▶ [Task to complete] Pull each line containing "Before" out of the listing below.

▶ [Provided entries]
== Segment start ==
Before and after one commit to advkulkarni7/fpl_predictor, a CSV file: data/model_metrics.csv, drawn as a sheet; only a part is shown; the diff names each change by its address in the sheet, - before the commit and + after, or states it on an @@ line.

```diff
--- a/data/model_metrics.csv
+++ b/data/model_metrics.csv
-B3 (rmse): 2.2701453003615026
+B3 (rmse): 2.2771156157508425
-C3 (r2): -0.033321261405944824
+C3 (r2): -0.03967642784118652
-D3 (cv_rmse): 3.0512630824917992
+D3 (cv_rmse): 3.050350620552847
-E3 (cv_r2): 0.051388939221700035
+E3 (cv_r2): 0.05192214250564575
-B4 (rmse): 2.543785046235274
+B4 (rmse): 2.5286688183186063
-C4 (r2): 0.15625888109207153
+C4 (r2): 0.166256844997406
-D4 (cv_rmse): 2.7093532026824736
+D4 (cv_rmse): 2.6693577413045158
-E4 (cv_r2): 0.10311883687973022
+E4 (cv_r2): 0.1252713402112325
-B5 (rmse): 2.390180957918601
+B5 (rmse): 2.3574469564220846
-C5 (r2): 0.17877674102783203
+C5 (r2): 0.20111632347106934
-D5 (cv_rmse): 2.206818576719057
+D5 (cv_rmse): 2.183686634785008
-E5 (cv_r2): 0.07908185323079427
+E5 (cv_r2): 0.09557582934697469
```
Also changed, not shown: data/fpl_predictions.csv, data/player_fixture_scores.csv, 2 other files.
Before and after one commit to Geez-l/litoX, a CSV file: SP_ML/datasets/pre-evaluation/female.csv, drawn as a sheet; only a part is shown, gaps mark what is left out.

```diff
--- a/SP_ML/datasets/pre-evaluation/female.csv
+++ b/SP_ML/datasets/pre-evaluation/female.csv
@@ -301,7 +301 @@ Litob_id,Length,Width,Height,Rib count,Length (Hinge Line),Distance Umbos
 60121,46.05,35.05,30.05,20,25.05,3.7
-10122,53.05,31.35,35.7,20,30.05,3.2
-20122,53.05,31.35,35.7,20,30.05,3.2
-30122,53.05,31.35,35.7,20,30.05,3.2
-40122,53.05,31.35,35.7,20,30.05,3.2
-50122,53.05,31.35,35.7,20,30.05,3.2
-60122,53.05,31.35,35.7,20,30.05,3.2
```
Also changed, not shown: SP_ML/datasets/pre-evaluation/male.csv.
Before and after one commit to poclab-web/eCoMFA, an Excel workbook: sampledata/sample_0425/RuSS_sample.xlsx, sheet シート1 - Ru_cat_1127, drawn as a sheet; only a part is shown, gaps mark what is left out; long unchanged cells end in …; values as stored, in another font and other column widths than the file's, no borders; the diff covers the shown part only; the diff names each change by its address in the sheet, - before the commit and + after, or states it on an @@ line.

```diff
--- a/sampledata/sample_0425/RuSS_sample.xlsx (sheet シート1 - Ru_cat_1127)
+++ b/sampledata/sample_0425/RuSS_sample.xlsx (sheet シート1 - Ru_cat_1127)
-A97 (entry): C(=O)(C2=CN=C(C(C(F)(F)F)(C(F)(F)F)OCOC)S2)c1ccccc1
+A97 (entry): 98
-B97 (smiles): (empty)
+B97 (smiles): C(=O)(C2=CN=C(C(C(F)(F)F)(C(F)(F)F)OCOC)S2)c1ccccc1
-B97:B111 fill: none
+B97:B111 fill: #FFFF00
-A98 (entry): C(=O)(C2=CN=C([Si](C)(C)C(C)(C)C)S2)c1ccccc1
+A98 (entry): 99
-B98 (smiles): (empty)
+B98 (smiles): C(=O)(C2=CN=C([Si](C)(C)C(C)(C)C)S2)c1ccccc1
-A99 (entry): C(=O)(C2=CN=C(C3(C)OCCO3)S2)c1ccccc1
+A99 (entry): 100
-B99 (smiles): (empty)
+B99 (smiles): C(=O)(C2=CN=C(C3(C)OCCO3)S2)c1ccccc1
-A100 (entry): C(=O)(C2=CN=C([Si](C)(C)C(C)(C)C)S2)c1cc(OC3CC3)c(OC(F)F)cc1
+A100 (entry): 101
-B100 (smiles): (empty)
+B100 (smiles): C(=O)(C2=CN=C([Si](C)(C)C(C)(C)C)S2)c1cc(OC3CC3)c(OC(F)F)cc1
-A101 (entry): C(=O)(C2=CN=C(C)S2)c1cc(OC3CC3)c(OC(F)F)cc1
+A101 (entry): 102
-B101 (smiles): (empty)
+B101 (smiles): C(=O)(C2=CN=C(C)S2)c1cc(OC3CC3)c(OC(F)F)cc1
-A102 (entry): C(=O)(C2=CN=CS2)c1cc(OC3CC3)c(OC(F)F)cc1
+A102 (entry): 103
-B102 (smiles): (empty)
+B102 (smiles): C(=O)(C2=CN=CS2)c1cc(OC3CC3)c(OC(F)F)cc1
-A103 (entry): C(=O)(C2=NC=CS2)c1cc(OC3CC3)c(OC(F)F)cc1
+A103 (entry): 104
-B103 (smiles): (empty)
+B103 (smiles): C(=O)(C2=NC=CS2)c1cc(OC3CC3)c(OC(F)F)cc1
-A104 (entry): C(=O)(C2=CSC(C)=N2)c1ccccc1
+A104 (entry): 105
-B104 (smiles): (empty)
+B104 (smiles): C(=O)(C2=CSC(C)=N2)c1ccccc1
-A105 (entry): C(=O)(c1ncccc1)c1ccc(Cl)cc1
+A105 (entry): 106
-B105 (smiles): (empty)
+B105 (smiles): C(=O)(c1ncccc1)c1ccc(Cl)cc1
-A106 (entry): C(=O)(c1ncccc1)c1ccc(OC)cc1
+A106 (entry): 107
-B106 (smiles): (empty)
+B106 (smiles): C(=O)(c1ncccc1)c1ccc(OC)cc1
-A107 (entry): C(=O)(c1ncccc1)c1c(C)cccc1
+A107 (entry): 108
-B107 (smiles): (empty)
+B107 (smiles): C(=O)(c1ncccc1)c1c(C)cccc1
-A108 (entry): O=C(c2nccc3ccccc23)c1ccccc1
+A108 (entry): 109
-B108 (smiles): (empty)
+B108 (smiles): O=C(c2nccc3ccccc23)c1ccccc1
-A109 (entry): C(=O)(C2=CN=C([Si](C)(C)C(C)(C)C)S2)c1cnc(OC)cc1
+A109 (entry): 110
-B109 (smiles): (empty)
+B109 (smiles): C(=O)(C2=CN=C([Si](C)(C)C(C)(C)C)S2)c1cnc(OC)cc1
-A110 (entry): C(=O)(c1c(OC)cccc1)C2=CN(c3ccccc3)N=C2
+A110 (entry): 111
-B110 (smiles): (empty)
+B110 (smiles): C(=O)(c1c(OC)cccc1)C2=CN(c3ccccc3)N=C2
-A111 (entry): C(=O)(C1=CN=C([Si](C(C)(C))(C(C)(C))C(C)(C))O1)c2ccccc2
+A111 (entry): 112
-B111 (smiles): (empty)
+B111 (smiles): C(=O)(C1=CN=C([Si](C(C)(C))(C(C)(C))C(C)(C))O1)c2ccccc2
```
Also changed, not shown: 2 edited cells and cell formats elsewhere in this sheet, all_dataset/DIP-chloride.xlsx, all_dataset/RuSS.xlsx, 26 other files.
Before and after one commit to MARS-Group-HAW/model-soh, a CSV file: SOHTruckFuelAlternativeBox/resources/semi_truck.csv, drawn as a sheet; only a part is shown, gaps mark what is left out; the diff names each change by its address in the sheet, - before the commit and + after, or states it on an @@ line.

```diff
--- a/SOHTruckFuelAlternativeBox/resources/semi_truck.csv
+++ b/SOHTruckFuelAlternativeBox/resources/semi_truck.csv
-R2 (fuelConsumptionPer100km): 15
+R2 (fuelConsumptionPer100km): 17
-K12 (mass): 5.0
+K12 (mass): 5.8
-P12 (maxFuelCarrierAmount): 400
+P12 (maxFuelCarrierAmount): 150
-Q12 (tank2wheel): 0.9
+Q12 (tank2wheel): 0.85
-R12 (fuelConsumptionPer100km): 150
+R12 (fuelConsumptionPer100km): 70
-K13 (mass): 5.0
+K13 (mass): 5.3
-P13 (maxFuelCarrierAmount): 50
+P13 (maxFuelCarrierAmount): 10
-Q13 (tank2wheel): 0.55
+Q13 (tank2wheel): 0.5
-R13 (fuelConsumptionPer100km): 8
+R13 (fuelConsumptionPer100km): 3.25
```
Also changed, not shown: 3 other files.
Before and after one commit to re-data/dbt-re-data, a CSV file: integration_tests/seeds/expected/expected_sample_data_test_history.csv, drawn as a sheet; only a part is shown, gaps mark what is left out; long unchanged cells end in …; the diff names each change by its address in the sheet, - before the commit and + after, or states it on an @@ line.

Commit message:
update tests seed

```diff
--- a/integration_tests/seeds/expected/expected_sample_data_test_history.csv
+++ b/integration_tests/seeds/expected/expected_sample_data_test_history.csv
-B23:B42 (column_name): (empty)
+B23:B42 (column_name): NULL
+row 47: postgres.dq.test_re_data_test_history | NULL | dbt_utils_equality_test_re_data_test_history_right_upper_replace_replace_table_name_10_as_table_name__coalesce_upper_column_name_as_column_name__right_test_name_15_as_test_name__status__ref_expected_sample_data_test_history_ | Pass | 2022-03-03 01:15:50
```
== Segment end ==
▶ [Output]
Before and after one commit to advkulkarni7/fpl_predictor, a CSV file: data/model_metrics.csv, drawn as a sheet; only a part is shown; the diff names each change by its address in the sheet, - before the commit and + after, or states it on an @@ line.
Before and after one commit to Geez-l/litoX, a CSV file: SP_ML/datasets/pre-evaluation/female.csv, drawn as a sheet; only a part is shown, gaps mark what is left out.
Before and after one commit to poclab-web/eCoMFA, an Excel workbook: sampledata/sample_0425/RuSS_sample.xlsx, sheet シート1 - Ru_cat_1127, drawn as a sheet; only a part is shown, gaps mark what is left out; long unchanged cells end in …; values as stored, in another font and other column widths than the file's, no borders; the diff covers the shown part only; the diff names each change by its address in the sheet, - before the commit and + after, or states it on an @@ line.
Before and after one commit to MARS-Group-HAW/model-soh, a CSV file: SOHTruckFuelAlternativeBox/resources/semi_truck.csv, drawn as a sheet; only a part is shown, gaps mark what is left out; the diff names each change by its address in the sheet, - before the commit and + after, or states it on an @@ line.
Before and after one commit to re-data/dbt-re-data, a CSV file: integration_tests/seeds/expected/expected_sample_data_test_history.csv, drawn as a sheet; only a part is shown, gaps mark what is left out; long unchanged cells end in …; the diff names each change by its address in the sheet, - before the commit and + after, or states it on an @@ line.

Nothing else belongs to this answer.